Assignment
Scan the entries for the word "data", and copy every line where it appears.

Source material

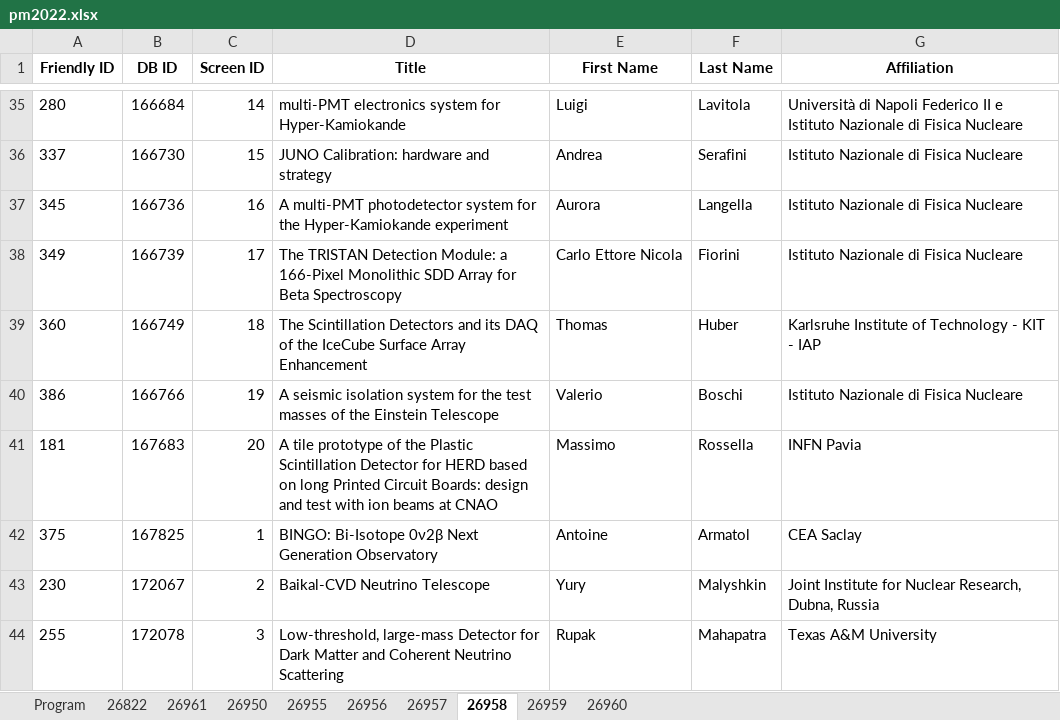
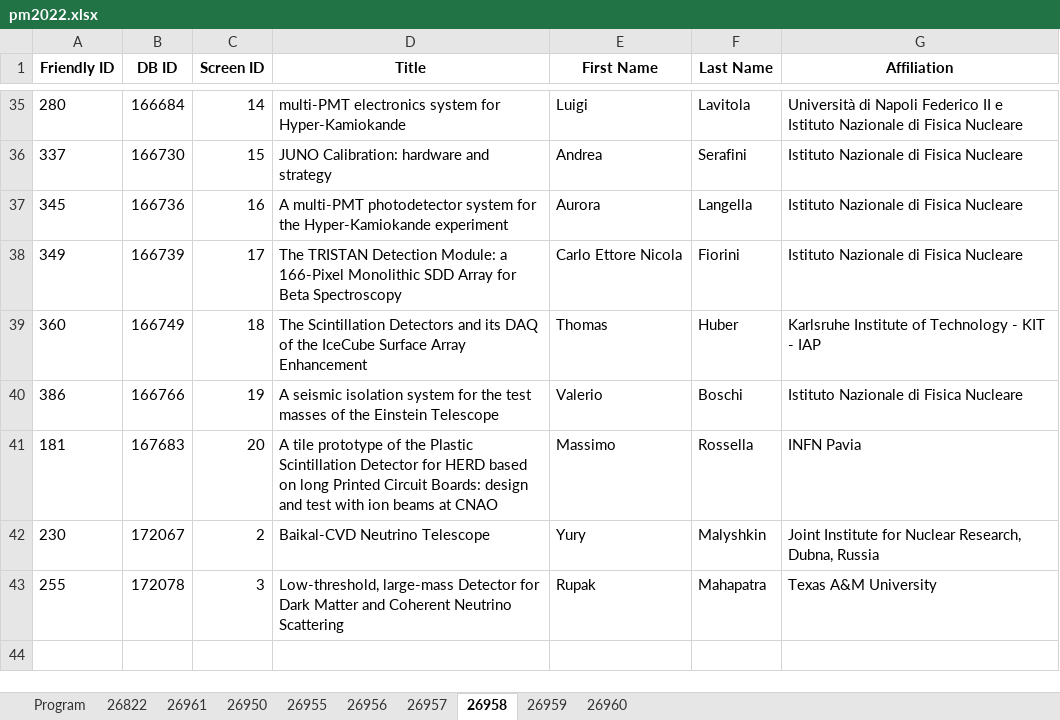
Before and after one commit to lucabaldini/pisameet, an Excel workbook: pm2022/pm2022.xlsx, sheet 26958, drawn as a sheet; only a part is shown, gaps mark what is left out; values as stored, in another font and other column widths than the file's, no borders; the diff names each change by its address in the sheet, - before the commit and + after, or states it on an @@ line.

```diff
--- a/pm2022/pm2022.xlsx (sheet 26958)
+++ b/pm2022/pm2022.xlsx (sheet 26958)
-row 42: 375 | 167825 | 1 | BINGO: Bi-Isotope 0ν2β Next Generation Observatory | Antoine | Armatol | CEA Saclay
```
Also changed, not shown: sheet 26959, sheet 26950, sheet 26960.
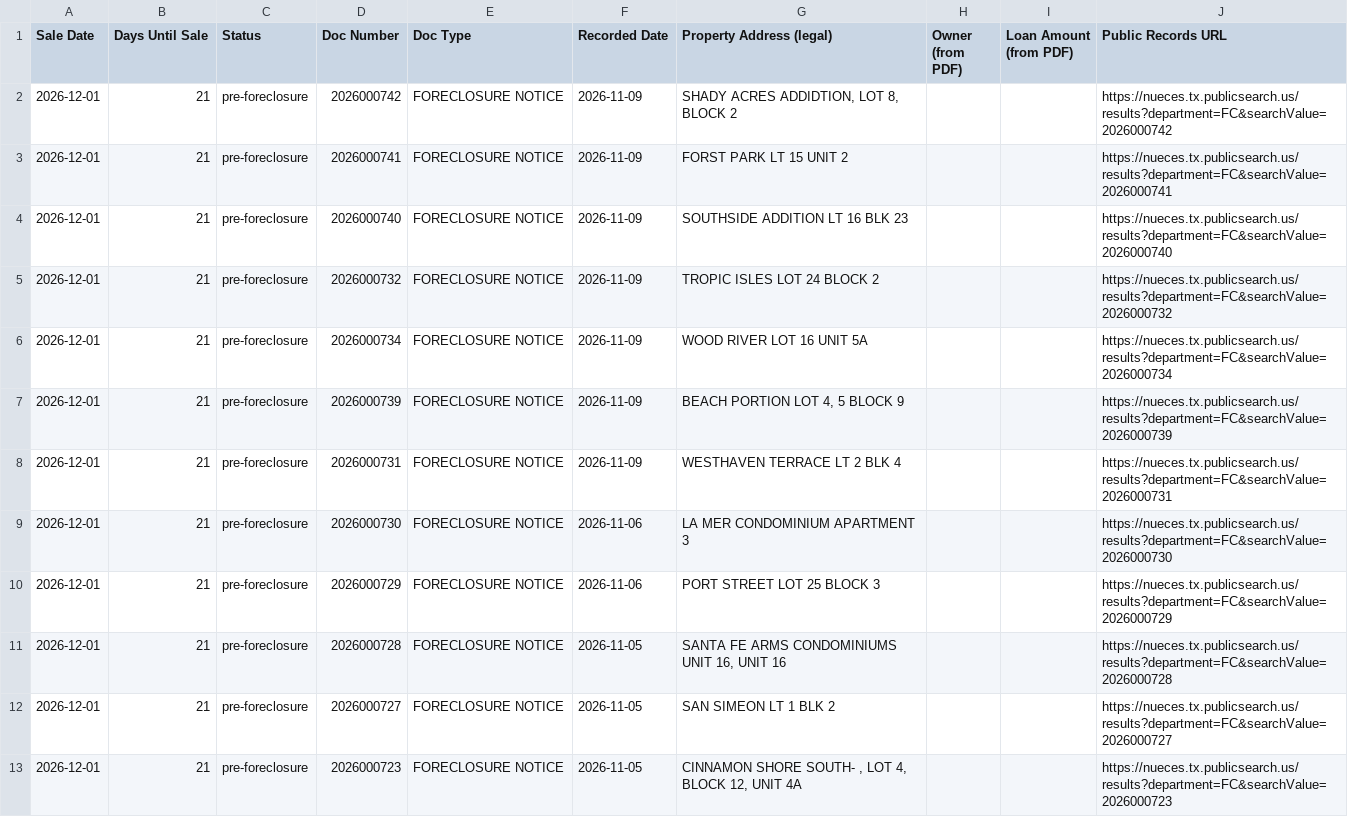
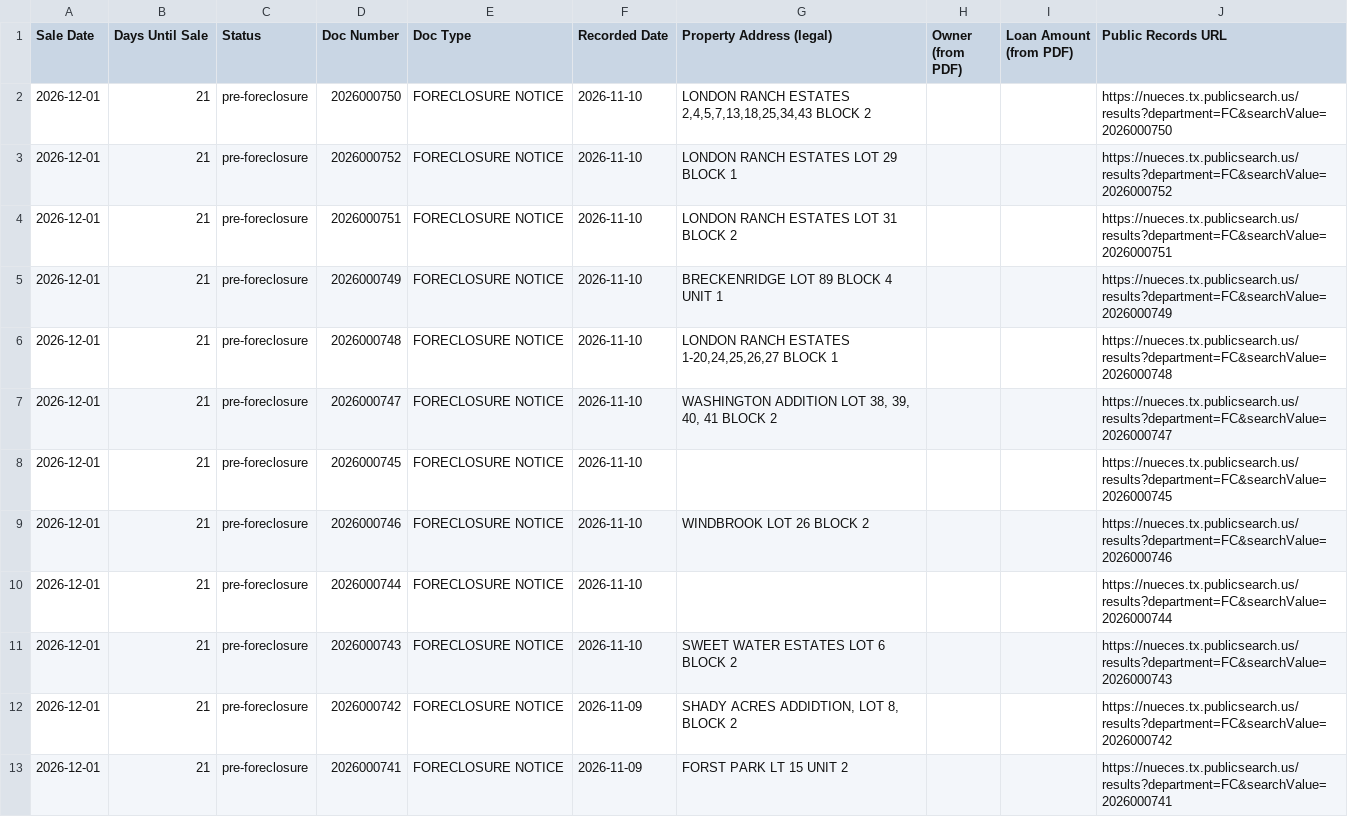
Before and after one commit to sbrios85/nueces-leads, a CSV file: data/foreclosures.csv, drawn as a sheet; only a part is shown; the shorter side is filled out with more unchanged rows.

```diff
--- a/data/foreclosures.csv
+++ b/data/foreclosures.csv
@@ -1,2 +1,12 @@
 Sale Date,Days Until Sale,Status,Doc Number,Doc Type,Recorded Date,Property Address (legal),Owner (from PDF),Loan Amount (from PDF),Public Records URL
+2026-12-01,21,pre-foreclosure,2026000750,FORECLOSURE NOTICE,2026-11-10,"LONDON RANCH ESTATES 2,4,5,7,13,18,25,34,43 BLOCK 2",,,https://nueces.tx.publicsearch.us/results?department=FC&searchValue=2026000750
+2026-12-01,21,pre-foreclosure,2026000752,FORECLOSURE NOTICE,2026-11-10,LONDON RANCH ESTATES LOT 29 BLOCK 1,,,https://nueces.tx.publicsearch.us/results?department=FC&searchValue=2026000752
+2026-12-01,21,pre-foreclosure,2026000751,FORECLOSURE NOTICE,2026-11-10,LONDON RANCH ESTATES LOT 31 BLOCK 2,,,https://nueces.tx.publicsearch.us/results?department=FC&searchValue=2026000751
+2026-12-01,21,pre-foreclosure,2026000749,FORECLOSURE NOTICE,2026-11-10,BRECKENRIDGE LOT 89 BLOCK 4 UNIT 1,,,https://nueces.tx.publicsearch.us/results?department=FC&searchValue=2026000749
+2026-12-01,21,pre-foreclosure,2026000748,FORECLOSURE NOTICE,2026-11-10,"LONDON RANCH ESTATES 1-20,24,25,26,27 BLOCK 1",,,https://nueces.tx.publicsearch.us/results?department=FC&searchValue=2026000748
+2026-12-01,21,pre-foreclosure,2026000747,FORECLOSURE NOTICE,2026-11-10,"WASHINGTON ADDITION LOT 38, 39, 40, 41 BLOCK 2",,,https://nueces.tx.publicsearch.us/results?department=FC&searchValue=2026000747
+2026-12-01,21,pre-foreclosure,2026000745,FORECLOSURE NOTICE,2026-11-10,,,,https://nueces.tx.publicsearch.us/results?department=FC&searchValue=2026000745
+2026-12-01,21,pre-foreclosure,2026000746,FORECLOSURE NOTICE,2026-11-10,WINDBROOK LOT 26 BLOCK 2,,,https://nueces.tx.publicsearch.us/results?department=FC&searchValue=2026000746
+2026-12-01,21,pre-foreclosure,2026000744,FORECLOSURE NOTICE,2026-11-10,,,,https://nueces.tx.publicsearch.us/results?department=FC&searchValue=2026000744
+2026-12-01,21,pre-foreclosure,2026000743,FORECLOSURE NOTICE,2026-11-10,SWEET WATER ESTATES LOT 6 BLOCK 2,,,https://nueces.tx.publicsearch.us/results?department=FC&searchValue=2026000743
 2026-12-01,21,pre-foreclosure,2026000742,FORECLOSURE NOTICE,2026-11-09,"SHADY ACRES ADDIDTION, LOT 8, BLOCK 2",,,https://nueces.tx.publicsearch.us/results?department=FC&searchValue=2026000742
```
Also changed, not shown: 6 other files.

Written solution
Before and after one commit to sbrios85/nueces-leads, a CSV file: data/foreclosures.csv, drawn as a sheet; only a part is shown; the shorter side is filled out with more unchanged rows.
--- a/data/foreclosures.csv
+++ b/data/foreclosures.csv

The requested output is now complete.